It's just not right.
Grumpy old psychiatrist wonders why - and tries things to escape oppression, institutionalisaton, industrialisation of mental health and digital tyranny.
Hopefully by only bending the rules, but never breaking them.
Well, we'll see.
NHS morality and care based on compassionate values
It is difficult to disagree
with the main thread of Cox and Gray's argument (1), that the NHS as a whole
has lost its grip on being person- centred in any genuine way, amidst the industrialisation
and authoritarian managerialism of the modern NHS. However, I would take issue
that the College Centre for Quality Improvement (CCQI) is being idle about the
For over twelve years, I have
worked with CCQI staff to set up and develop three projects to promote exactly
what Cox and Gray are asking for: robust systems of quality assurance and
quality maintenance which focus on the emotional experience of the patients in
their particular treatment environments. The Community of Communities quality
network (2) for therapeutic communities started in 2002; the Enabling
Environments award (3) (which is suitable for any setting) was established in
2009; and the National Enabling Environments in Prisons project began to
improve relational-based practice in participating British prisons in 2009. All
three projects continue to flourish, and more are planned.
The Enabling Environments award
is based on a set of ten value statements which define 'relational excellence'
in work environments. These value statements have been processed to form ten
standards, each with several criteria for demonstrating that they have been
met. Naturally, compassion and the quality of relationships are at the centre
of the expectations. The standards are measured by submission of a portfolio -
for which we have designed a flexible and hopefully enjoyable process, rather
than a persecutory inspection. Rather than being part of the regulatory burden
that many units nowadays feel, our experience to date is that participants take
great pride in the process and receiving the resultant award.
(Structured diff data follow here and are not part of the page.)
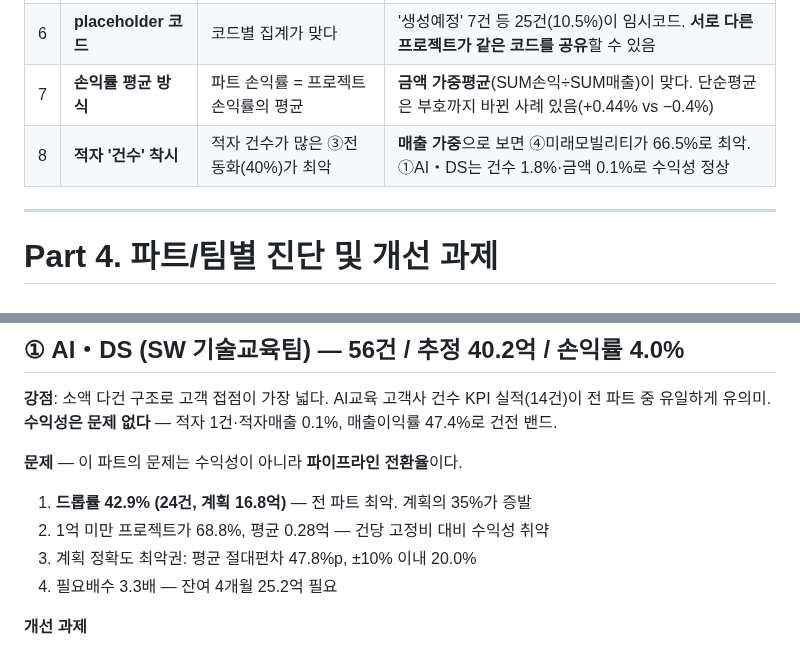
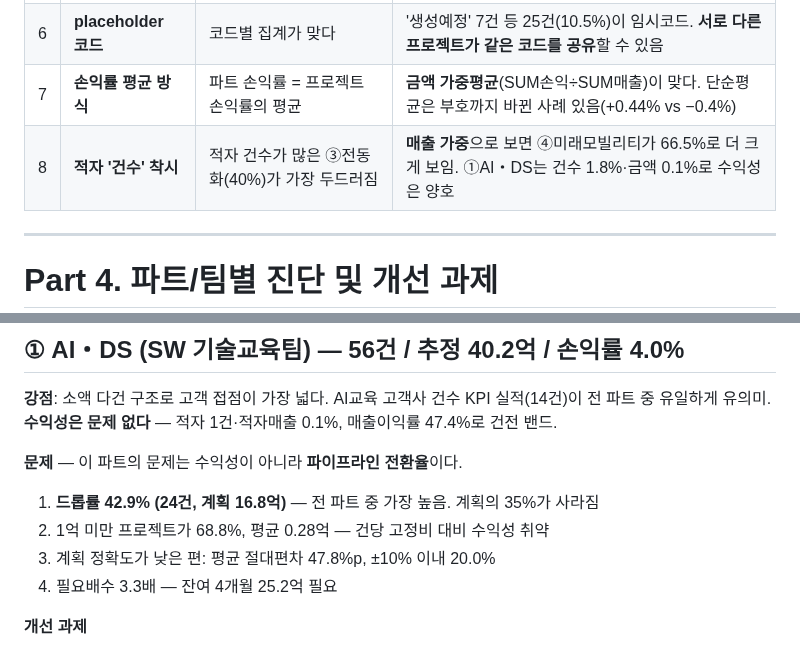
Before and after one commit to leeks0103-hash/Finance-Dashboard, a Markdown page: docs/dashboard-analysis-guide.md, 2 parts joined by grey strips. Drawn GitHub-style.

```diff
--- a/docs/dashboard-analysis-guide.md
+++ b/docs/dashboard-analysis-guide.md
@@ -235,7 +235,7 @@ PM(직접 50.7% / 인건 20.8%)이 가장 수익성이 높은 건 **자체 수
 | 5 | **계획 0 프로젝트** | K뉴딜TF 달성률 계산 불가/무한대 | 계획 0인데 추정 88.2억. **계획 수립 프로세스 밖에서 생긴 사업** |
 | 6 | **placeholder 코드** | 코드별 집계가 맞다 | '생성예정' 7건 등 25건(10.5%)이 임시코드. **서로 다른 프로젝트가 같은 코드를 공유**할 수 있음 |
 | 7 | **손익률 평균 방식** | 파트 손익률 = 프로젝트 손익률의 평균 | **금액 가중평균**(SUM손익÷SUM매출)이 맞다. 단순평균은 부호까지 바뀐 사례 있음(+0.44% vs −0.4%) |
-| 8 | **적자 '건수' 착시** | 적자 건수가 많은 ③전동화(40%)가 최악 | **매출 가중**으로 보면 ④미래모빌리티가 66.5%로 최악. ①AI・DS는 건수 1.8%·금액 0.1%로 수익성 정상 |
+| 8 | **적자 '건수' 착시** | 적자 건수가 많은 ③전동화(40%)가 가장 두드러짐 | **매출 가중**으로 보면 ④미래모빌리티가 66.5%로 더 크게 보임. ①AI・DS는 건수 1.8%·금액 0.1%로 수익성은 양호 |
 
 ---
 
@@ -250,9 +250,9 @@ PM(직접 50.7% / 인건 20.8%)이 가장 수익성이 높은 건 **자체 수
 **수익성은 문제 없다** — 적자 1건·적자매출 0.1%, 매출이익률 47.4%로 건전 밴드.
 
 **문제** — 이 파트의 문제는 수익성이 아니라 **파이프라인 전환율**이다.
-1. **드롭률 42.9% (24건, 계획 16.8억)** — 전 파트 최악. 계획의 35%가 증발
+1. **드롭률 42.9% (24건, 계획 16.8억)** — 전 파트 중 가장 높음. 계획의 35%가 사라짐
 2. 1억 미만 프로젝트가 68.8%, 평균 0.28억 — 건당 고정비 대비 수익성 취약
-3. 계획 정확도 최악권: 평균 절대편차 47.8%p, ±10% 이내 20.0%
+3. 계획 정확도가 낮은 편: 평균 절대편차 47.8%p, ±10% 이내 20.0%
 4. 필요배수 3.3배 — 잔여 4개월 25.2억 필요
 
 **개선 과제**
```
Also changed, not shown: other parts of docs/dashboard-analysis-guide.md (+59 -52 lines).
It is important
to note that the existence of this award was prominently mentioned in OP92:
"The Enabling Environments Award recognises that good relationships
promote well-being, but that many organisations and groups fail to address this
aspect of people's lives". It therefore already forms part of the
College's response to the Francis Report.
Unfortunately, the response
from NHS organisations (mental health and others) has not been encouraging -
and the award is much better used and recognised in the prison service and all
sorts of different third sector units. I believe this may be caused by a deeper
malaise in the NHS, very much in line with what Cox and Gray are arguing in
their paper. In short, the NHS is being run with a competitive business model
to such an extreme and aggressive extent, that 'soft' values such as empathy,
emotional intelligence and kindness are given no force.
Related to this, it is worth
mentioning that the Institute of Group Analysis, alongside other organisations
including RCPsych, are running a six-month listening exercise to gather
information from staff across the range of NHS professions and specialties (4).
When the information is collected and collated, it will be used to negotiate
with politicians of all parties in advance of next year's general election. As
Cox and Gray argue, this is a moral question - and a profoundly important one
for all of us who want the NHS to survive in a form that we can once again be
1. Cox J and Gray A, The
College reply to Francis misses the big question: a commentary on OP92,
Psychiatric Bulletin, August 2014 38:152- 153
2. Haigh R., & Tucker S.
(2004). Democratic development of standards: the community of communities--a
quality network of therapeutic communities.Psychiatric Quarterly, 75(3),
3. Johnson R., & Haigh, R.
(2011). Social psychiatry and social policy for the 21st century: new concepts
for new needs-the 'Enabling Environments' initiative. Mental Health and Social
Inclusion, 15(1), 17- 23.